(Web interface edit records)

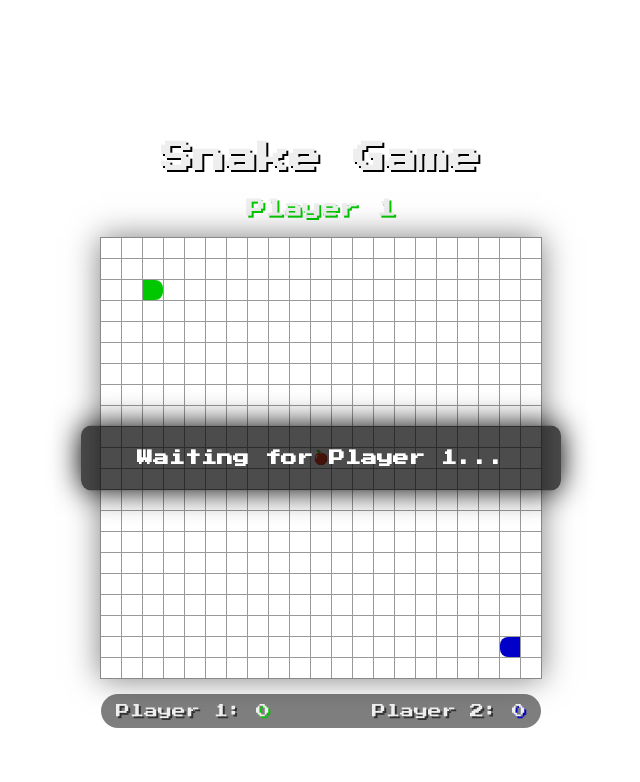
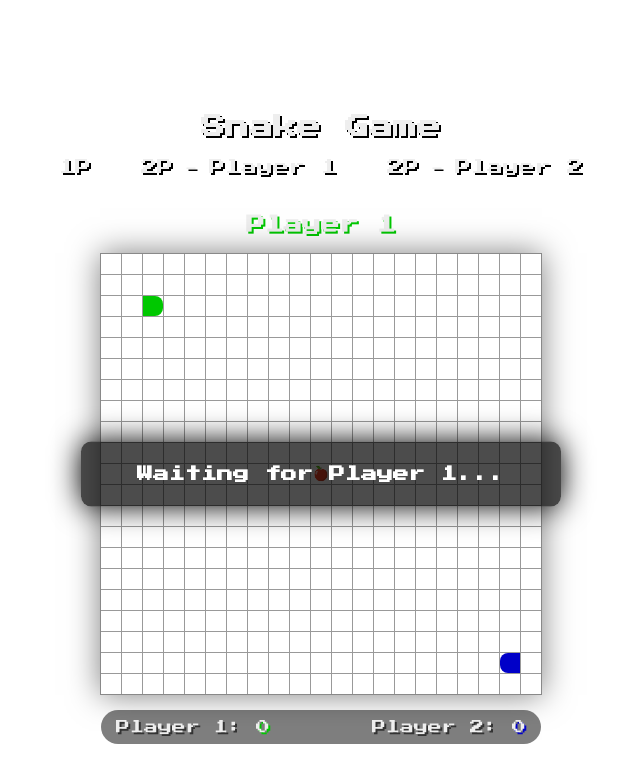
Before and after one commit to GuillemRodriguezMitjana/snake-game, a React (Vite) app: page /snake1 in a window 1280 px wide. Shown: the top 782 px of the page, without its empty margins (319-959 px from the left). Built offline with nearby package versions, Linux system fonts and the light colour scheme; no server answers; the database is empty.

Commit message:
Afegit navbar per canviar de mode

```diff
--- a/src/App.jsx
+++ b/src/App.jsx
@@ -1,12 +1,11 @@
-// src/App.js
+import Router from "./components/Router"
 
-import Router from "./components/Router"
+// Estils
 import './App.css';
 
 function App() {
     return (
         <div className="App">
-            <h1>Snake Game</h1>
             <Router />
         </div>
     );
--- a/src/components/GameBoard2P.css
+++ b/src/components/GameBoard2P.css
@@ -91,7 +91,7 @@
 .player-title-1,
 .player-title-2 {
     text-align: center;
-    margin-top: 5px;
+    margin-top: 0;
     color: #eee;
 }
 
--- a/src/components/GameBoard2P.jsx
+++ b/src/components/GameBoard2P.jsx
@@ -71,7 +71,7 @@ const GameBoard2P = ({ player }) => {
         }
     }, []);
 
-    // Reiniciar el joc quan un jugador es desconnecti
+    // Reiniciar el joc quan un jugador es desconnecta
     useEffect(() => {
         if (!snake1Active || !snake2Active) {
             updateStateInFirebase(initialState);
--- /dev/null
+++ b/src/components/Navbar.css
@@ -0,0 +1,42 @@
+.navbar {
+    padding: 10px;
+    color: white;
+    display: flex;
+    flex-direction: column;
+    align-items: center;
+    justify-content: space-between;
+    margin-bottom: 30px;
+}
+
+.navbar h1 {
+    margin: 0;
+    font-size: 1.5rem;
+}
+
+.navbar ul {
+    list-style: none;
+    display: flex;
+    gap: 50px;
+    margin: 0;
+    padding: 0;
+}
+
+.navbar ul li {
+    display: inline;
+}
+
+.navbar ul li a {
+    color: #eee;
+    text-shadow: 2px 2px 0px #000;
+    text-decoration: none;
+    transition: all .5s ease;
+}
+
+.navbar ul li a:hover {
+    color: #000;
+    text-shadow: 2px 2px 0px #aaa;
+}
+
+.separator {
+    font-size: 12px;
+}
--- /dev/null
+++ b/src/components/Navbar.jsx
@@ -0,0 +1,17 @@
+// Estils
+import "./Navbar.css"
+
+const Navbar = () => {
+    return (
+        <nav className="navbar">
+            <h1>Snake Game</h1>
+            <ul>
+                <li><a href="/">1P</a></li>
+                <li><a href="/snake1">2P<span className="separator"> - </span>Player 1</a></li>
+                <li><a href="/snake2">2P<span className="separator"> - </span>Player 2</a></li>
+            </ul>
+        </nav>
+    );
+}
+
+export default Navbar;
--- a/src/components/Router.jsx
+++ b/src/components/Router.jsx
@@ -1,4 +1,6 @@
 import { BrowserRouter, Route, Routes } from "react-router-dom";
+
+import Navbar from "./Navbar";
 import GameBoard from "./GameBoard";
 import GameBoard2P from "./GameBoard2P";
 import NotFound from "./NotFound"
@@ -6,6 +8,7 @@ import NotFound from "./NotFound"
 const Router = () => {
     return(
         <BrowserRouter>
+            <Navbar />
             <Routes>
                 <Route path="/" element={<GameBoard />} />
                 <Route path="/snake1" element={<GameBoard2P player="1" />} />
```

* * *

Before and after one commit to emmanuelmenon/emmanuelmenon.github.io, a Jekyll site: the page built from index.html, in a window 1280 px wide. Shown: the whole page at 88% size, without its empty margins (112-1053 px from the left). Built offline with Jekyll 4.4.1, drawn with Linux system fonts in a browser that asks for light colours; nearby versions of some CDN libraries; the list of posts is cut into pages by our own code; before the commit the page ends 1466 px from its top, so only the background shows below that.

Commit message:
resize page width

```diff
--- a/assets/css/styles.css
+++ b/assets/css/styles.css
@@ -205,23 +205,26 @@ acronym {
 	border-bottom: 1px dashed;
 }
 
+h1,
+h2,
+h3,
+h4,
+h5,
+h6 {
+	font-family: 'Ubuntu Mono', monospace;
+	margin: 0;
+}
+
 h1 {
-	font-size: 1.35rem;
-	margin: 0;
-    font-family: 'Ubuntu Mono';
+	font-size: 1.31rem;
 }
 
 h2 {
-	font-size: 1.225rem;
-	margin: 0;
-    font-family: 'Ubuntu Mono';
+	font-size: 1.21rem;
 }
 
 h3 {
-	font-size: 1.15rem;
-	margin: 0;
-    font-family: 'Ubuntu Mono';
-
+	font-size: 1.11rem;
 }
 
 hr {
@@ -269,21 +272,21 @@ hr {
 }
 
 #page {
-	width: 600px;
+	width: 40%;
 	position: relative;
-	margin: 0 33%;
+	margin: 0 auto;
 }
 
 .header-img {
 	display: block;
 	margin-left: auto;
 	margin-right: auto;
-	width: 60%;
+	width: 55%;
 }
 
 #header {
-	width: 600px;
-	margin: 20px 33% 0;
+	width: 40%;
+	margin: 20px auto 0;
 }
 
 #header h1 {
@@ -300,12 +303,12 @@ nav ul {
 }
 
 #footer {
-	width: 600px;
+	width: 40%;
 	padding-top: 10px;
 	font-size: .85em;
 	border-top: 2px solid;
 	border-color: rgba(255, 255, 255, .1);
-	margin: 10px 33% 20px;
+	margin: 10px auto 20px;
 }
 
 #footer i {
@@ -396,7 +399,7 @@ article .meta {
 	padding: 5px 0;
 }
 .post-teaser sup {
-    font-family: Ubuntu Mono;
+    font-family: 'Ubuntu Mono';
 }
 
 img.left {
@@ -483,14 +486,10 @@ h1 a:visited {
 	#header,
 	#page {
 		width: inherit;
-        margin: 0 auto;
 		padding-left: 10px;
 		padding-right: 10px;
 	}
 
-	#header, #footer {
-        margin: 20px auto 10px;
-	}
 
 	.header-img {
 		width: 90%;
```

--

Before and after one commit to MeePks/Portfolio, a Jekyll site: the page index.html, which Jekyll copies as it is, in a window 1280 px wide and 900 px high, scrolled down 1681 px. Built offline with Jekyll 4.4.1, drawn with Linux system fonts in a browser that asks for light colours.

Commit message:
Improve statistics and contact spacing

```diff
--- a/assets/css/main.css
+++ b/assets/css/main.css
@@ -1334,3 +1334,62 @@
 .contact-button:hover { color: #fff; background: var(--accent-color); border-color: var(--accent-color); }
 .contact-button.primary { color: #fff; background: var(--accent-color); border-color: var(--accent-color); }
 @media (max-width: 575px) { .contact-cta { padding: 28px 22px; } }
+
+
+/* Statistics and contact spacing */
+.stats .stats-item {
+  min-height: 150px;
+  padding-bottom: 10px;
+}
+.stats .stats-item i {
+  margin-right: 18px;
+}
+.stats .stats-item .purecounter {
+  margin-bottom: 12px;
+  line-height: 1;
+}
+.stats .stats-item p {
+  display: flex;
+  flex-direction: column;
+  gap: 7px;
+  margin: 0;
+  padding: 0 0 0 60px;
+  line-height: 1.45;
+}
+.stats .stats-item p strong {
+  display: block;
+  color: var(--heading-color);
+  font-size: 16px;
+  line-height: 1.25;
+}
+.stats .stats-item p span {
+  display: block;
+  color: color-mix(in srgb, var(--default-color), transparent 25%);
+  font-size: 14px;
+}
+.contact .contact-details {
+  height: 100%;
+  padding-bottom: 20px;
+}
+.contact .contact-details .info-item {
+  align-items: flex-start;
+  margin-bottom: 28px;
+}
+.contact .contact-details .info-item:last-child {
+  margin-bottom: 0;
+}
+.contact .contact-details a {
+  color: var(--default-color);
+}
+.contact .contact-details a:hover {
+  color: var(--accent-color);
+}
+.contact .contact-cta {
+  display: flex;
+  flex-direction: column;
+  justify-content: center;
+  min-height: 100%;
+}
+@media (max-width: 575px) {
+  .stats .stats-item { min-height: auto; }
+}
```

EXERCISE:
Scan the records above for the string "stats", then select every line that holds it.

TASK ANSWER:
+.stats .stats-item {
+.stats .stats-item i {
+.stats .stats-item .purecounter {
+.stats .stats-item p {
+.stats .stats-item p strong {
+.stats .stats-item p span {
+  .stats .stats-item { min-height: auto; }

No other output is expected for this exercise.